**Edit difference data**
[Start of section]

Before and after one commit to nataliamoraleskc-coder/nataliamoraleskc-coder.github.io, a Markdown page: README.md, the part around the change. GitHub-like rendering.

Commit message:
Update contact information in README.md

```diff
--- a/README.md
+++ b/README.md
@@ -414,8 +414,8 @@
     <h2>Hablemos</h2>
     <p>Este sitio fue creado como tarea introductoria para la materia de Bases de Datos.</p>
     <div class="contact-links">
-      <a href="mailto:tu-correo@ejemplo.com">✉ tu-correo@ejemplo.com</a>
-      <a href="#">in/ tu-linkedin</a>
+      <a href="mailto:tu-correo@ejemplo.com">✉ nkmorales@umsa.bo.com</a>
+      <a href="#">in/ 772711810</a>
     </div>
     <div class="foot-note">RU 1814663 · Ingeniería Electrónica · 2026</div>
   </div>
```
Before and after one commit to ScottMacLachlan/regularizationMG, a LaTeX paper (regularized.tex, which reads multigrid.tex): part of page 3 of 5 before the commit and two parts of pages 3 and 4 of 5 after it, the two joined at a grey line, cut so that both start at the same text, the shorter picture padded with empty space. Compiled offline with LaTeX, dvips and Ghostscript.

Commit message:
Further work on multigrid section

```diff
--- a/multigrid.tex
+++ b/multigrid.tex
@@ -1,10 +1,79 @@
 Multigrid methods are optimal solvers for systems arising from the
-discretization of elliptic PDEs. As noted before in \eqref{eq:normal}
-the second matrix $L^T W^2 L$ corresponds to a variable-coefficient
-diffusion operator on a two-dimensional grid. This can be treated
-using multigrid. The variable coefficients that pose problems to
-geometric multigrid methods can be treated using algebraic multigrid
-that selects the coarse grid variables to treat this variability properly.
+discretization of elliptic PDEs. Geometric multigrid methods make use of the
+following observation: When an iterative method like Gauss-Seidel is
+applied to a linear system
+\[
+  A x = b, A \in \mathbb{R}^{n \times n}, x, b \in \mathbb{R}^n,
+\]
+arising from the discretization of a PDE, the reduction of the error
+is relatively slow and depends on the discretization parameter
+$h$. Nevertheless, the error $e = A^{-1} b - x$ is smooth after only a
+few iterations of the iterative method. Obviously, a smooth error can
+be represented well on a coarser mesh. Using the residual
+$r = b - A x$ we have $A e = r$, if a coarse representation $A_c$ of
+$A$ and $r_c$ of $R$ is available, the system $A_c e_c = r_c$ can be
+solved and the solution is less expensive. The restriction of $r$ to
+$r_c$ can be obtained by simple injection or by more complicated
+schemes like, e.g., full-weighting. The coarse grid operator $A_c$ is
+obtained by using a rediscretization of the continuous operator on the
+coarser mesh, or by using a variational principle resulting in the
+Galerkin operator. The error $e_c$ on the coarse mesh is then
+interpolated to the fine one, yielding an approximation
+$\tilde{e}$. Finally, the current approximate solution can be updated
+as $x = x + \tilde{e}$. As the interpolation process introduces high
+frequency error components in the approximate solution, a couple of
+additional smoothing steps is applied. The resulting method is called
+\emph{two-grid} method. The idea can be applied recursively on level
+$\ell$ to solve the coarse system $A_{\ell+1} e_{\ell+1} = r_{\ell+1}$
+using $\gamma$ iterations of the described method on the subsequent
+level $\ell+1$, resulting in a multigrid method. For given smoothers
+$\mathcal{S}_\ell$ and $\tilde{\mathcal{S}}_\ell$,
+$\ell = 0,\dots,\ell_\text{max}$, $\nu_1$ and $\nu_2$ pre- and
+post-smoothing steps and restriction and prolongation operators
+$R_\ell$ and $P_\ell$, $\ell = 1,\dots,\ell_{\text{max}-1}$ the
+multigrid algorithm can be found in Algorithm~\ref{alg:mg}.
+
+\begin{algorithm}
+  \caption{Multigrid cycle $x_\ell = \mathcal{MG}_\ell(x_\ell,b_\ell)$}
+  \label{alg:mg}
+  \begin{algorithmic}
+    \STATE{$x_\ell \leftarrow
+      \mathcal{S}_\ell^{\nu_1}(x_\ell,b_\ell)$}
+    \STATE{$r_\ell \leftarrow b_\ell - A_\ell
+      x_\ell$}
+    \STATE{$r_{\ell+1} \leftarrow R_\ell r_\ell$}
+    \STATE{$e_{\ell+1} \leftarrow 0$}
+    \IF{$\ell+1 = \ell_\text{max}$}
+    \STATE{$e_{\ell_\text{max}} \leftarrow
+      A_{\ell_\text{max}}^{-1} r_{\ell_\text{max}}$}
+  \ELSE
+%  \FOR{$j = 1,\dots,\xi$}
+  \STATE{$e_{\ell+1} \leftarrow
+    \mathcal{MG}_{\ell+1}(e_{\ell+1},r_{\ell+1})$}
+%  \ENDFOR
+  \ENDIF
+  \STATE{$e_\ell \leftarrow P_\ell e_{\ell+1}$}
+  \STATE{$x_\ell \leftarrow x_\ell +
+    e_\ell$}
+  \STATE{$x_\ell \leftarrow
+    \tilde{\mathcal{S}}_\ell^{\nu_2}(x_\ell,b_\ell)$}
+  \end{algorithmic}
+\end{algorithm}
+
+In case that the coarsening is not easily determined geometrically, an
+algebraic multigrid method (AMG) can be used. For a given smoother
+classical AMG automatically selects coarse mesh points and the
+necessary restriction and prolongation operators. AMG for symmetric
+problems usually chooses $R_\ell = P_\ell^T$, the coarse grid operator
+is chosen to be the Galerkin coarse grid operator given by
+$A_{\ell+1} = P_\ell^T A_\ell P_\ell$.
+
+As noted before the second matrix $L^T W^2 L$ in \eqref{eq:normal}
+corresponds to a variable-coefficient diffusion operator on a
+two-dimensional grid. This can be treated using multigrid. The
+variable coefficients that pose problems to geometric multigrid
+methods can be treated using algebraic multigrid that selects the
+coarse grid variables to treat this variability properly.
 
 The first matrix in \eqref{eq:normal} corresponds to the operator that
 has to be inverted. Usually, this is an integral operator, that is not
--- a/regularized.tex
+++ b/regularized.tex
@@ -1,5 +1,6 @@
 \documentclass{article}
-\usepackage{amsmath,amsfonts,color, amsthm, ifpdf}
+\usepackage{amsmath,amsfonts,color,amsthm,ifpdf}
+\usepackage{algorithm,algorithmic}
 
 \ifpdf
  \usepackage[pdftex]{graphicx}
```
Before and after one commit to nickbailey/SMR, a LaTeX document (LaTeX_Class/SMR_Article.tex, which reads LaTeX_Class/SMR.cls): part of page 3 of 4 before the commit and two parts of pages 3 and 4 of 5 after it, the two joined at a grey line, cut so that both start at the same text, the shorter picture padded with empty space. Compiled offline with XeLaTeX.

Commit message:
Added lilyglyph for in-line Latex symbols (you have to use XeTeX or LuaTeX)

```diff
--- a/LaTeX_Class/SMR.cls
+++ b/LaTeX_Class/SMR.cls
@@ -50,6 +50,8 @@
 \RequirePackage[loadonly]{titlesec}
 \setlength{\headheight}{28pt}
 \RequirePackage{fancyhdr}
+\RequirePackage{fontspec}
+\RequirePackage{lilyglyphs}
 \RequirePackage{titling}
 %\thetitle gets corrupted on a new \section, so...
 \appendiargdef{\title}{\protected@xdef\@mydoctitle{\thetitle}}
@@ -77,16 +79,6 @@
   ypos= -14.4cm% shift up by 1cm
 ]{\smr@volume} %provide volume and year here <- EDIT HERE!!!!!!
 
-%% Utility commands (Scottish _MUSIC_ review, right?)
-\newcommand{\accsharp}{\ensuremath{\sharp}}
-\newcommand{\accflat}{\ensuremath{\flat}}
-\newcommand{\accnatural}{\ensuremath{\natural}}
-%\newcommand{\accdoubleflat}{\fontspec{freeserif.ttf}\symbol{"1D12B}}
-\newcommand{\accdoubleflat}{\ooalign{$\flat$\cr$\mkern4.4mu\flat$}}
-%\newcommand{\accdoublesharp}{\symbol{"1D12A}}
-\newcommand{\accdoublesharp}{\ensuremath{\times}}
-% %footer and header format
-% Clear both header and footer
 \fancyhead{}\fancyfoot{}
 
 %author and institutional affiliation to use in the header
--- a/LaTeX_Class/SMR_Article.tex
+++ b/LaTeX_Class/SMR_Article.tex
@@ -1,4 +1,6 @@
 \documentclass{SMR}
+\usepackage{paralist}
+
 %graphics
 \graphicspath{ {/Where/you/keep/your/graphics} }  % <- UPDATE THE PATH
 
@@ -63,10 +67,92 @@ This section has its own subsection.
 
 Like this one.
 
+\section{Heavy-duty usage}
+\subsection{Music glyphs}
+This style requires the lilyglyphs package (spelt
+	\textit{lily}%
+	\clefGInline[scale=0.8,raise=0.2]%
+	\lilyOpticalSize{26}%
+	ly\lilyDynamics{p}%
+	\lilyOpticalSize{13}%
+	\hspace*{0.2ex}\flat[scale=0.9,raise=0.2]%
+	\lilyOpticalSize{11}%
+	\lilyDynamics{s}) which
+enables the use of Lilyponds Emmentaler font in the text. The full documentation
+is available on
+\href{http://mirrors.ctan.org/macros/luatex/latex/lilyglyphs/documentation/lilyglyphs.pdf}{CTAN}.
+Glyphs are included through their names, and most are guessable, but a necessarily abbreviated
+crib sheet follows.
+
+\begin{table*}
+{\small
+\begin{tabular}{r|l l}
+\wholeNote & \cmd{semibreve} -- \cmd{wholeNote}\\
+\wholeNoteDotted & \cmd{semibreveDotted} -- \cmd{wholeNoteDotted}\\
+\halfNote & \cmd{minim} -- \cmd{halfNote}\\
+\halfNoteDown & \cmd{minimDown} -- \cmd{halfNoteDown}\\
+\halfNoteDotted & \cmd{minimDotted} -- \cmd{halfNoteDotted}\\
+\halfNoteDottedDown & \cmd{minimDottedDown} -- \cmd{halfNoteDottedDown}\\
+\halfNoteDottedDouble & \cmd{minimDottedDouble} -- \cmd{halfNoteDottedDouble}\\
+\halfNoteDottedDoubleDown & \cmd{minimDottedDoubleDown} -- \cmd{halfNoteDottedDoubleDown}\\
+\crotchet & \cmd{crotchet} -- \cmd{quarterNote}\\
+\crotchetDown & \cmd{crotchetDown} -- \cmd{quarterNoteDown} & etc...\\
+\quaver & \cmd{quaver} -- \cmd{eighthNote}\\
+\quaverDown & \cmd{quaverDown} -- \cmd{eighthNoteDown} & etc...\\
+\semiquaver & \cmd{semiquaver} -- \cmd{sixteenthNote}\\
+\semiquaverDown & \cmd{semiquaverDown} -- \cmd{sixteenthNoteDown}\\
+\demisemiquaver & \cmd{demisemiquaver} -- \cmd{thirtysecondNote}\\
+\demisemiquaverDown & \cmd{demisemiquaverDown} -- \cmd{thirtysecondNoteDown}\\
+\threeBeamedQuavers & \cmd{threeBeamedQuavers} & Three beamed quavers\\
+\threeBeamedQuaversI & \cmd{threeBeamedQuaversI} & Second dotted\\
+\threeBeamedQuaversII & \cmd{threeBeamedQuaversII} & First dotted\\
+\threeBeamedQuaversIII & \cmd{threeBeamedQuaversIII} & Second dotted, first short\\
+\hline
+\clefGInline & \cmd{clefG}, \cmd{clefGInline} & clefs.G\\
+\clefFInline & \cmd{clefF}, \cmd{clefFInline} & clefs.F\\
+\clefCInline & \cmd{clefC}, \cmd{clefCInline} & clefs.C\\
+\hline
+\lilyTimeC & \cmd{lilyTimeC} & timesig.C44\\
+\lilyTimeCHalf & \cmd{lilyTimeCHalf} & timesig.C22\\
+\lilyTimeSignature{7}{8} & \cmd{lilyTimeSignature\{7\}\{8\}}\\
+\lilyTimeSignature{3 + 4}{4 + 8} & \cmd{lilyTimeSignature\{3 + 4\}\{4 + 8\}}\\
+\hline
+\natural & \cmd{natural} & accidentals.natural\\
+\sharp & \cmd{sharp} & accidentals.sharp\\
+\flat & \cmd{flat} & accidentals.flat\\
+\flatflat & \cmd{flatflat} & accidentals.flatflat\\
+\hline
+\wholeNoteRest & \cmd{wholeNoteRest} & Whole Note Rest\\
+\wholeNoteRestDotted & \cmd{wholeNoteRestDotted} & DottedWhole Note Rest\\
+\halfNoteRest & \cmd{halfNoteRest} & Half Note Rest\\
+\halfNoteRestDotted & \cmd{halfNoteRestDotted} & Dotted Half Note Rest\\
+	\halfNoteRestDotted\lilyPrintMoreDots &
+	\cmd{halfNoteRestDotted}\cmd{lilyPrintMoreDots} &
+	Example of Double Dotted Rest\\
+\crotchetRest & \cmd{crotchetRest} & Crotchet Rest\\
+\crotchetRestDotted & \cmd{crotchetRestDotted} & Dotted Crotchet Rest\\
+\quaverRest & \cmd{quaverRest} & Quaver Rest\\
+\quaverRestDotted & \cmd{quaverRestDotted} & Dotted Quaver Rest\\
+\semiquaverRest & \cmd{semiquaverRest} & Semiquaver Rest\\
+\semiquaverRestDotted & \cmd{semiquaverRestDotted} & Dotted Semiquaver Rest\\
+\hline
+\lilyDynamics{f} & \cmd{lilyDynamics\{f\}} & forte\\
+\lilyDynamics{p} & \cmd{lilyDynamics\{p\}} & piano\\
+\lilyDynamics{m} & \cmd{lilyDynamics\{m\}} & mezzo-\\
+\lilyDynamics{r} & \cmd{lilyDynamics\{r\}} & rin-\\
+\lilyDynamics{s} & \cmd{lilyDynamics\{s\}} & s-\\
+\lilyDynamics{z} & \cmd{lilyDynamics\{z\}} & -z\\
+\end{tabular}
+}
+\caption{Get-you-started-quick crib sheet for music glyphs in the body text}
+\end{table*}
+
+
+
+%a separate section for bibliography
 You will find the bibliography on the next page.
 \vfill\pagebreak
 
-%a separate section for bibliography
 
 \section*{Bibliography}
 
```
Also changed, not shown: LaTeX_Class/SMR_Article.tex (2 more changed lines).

[End of section]

Considering the records above, state how many lines contain the word "mailto", with nothing else in your reply.

2